What is needed –
Print out the data precisely as it appears here, with no pictures.

Modification records:
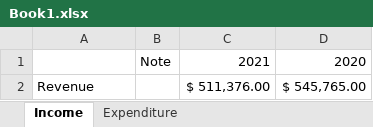
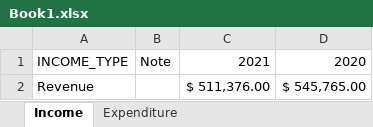
Before and after one commit to repasscloud/FinReportBuilderCLI, an Excel workbook: Book1.xlsx, sheet Income, drawn as a sheet; values as stored, in another font and other column widths than the file's, no borders; the diff names each change by its address in the sheet, - before the commit and + after, or states it on an @@ line.

```diff
--- a/Book1.xlsx (sheet Income)
+++ b/Book1.xlsx (sheet Income)
-A1: (empty)
+A1: INCOME_TYPE
```
Also changed, not shown: sheet Expenditure, 4 other files.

Solved problem –
Before and after one commit to repasscloud/FinReportBuilderCLI, an Excel workbook: Book1.xlsx, sheet Income, drawn as a sheet; values as stored, in another font and other column widths than the file's, no borders; the diff names each change by its address in the sheet, - before the commit and + after, or states it on an @@ line.

```diff
--- a/Book1.xlsx (sheet Income)
+++ b/Book1.xlsx (sheet Income)
-A1: (empty)
+A1: INCOME_TYPE
```
Also changed, not shown: sheet Expenditure, 4 other files.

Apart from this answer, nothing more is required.